What you should do »
What you hand back must match the listing exactly.
(Data for this task)
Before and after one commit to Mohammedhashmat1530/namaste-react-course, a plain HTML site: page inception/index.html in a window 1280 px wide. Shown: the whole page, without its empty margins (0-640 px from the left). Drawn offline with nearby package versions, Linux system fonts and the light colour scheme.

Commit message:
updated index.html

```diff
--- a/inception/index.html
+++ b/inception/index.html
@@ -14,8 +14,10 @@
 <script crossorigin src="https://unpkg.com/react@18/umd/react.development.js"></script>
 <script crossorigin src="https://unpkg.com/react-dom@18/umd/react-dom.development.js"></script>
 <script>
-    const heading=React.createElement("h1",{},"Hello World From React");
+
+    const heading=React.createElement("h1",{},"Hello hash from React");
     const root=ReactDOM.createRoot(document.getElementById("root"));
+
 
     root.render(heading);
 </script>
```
(End Data for this task)
Solved exercise »
Before and after one commit to Mohammedhashmat1530/namaste-react-course, a plain HTML site: page inception/index.html in a window 1280 px wide. Shown: the whole page, without its empty margins (0-640 px from the left). Drawn offline with nearby package versions, Linux system fonts and the light colour scheme.

Commit message:
updated index.html

```diff
--- a/inception/index.html
+++ b/inception/index.html
@@ -14,8 +14,10 @@
 <script crossorigin src="https://unpkg.com/react@18/umd/react.development.js"></script>
 <script crossorigin src="https://unpkg.com/react-dom@18/umd/react-dom.development.js"></script>
 <script>
-    const heading=React.createElement("h1",{},"Hello World From React");
+
+    const heading=React.createElement("h1",{},"Hello hash from React");
     const root=ReactDOM.createRoot(document.getElementById("root"));
+
 
     root.render(heading);
 </script>
```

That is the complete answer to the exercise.